In this technique, radicals are produced inside a slit supersonic nozzle by 193 or 248 nm excimer laser photolysis of a gas mixture consisting of 1% suitable precursor seeded into 1-11 atm carrier gas (typically helium). To reduce the vibrational temperature of the hot radicals produced upon photolysis, the radicals are thermalized by collisions with the room temperature helium inside the slit thermalization region before expansion. The radicals are then cooled rotationally in the subsequent expansion, and their transient absorption is probed downstream of the slit orifice by a tunable, computer-controlled color center laser.
The jet-cooled infrared spectroscopy technique was first tested on small radicals with known high resolution spectra.
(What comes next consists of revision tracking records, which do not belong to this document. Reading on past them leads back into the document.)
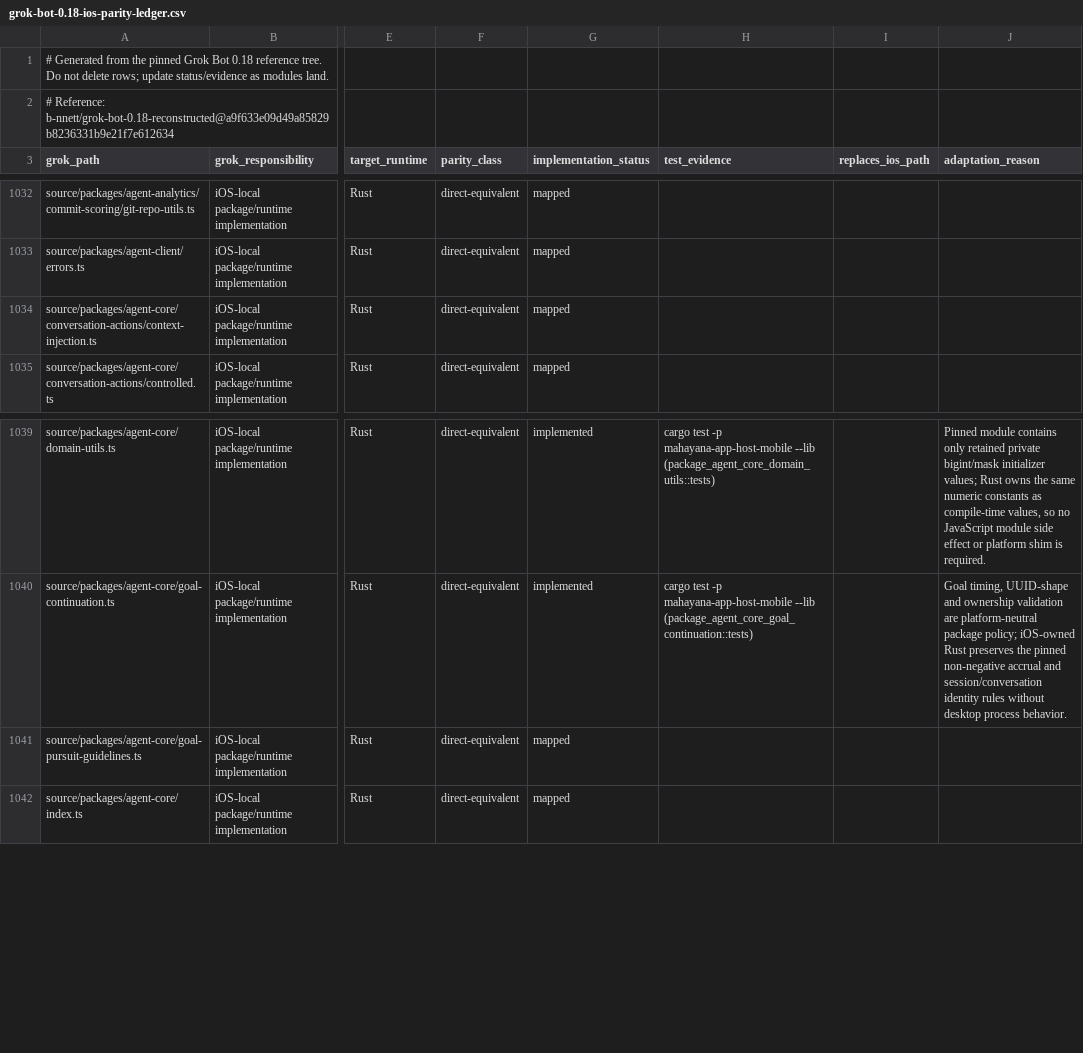
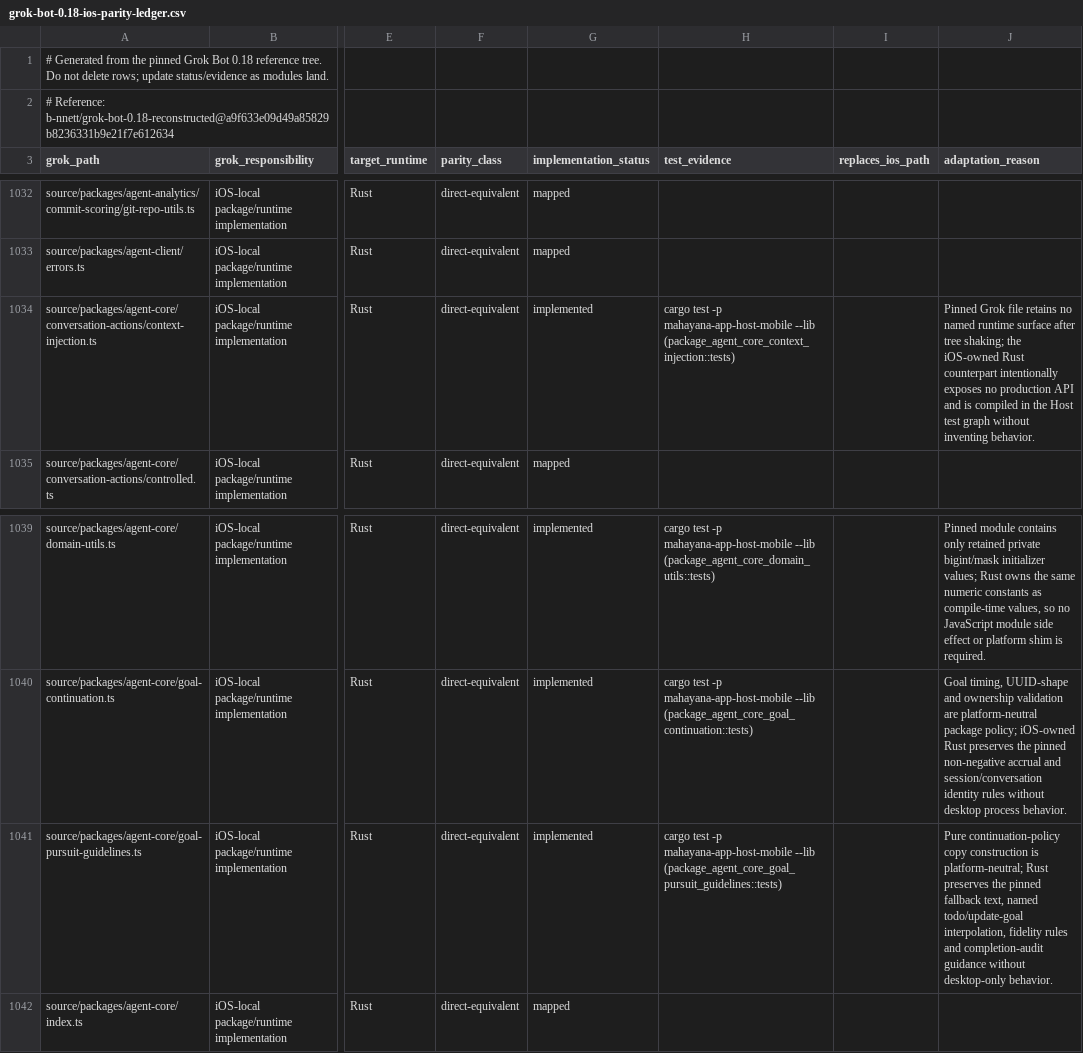
Before and after one commit to bhrumom/fabushi-ios, a CSV file: docs/parity/grok-bot-0.18-ios-parity-ledger.csv, drawn as a sheet; only a part is shown, gaps mark what is left out; the diff names each change by its address in the sheet, - before the commit and + after, or states it on an @@ line.

Commit message:
docs(ios): evidence next agent core ports

```diff
--- a/docs/parity/grok-bot-0.18-ios-parity-ledger.csv
+++ b/docs/parity/grok-bot-0.18-ios-parity-ledger.csv
-G1034 (implementation_status): mapped
+G1034 (implementation_status): implemented
-H1034 (test_evidence): (empty)
+H1034 (test_evidence): cargo test -p mahayana-app-host-mobile --lib (package_agent_core_context_injection::tests)
-J1034 (adaptation_reason): (empty)
+J1034 (adaptation_reason): Pinned Grok file retains no named runtime surface after tree shaking; the iOS-owned Rust counterpart intentionally exposes no production API and is compiled in the Host test graph without inventing behavior.
-G1041 (implementation_status): mapped
+G1041 (implementation_status): implemented
-H1041 (test_evidence): (empty)
+H1041 (test_evidence): cargo test -p mahayana-app-host-mobile --lib (package_agent_core_goal_pursuit_guidelines::tests)
-J1041 (adaptation_reason): (empty)
+J1041 (adaptation_reason): Pure continuation-policy copy construction is platform-neutral; Rust preserves the pinned fallback text, named todo/update-goal interpolation, fidelity rules and completion-audit guidance without desktop-only behavior.
```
Small radicals such as NH$\sb2$, OH, and CH$\sb3$ have been observed in the jet with excellent sensitivity and low rotational temperatures. Rotational temperatures ranging from 13-25K and signal-to-noise ratios of 30-150 have been obtained for these radicals. Additionally, rotational temperatures of 10K have been observed for trans-nitrous acid, a stable species produced upon photolysis of nitric acid in the jet.
Jet-cooled infrared spectroscopic studies of larger radicals were initiated since the technique proved successful in the production, cooling, and detection of small radicals. Spectroscopic searches were made for CH$\sb2$OH, t-HOCO, CH$\sb3$NH, C$\sb2$H$\sb3$, C$\sb3$H$\sb5$, and OH-Ar (radical van der Waals complex). Although no new radical species were conclusively observed in the jet photolysis experiments, the initial results of searches for these radicals, including the observation of several stable molecules produced upon photolysis of various precursors, have been described.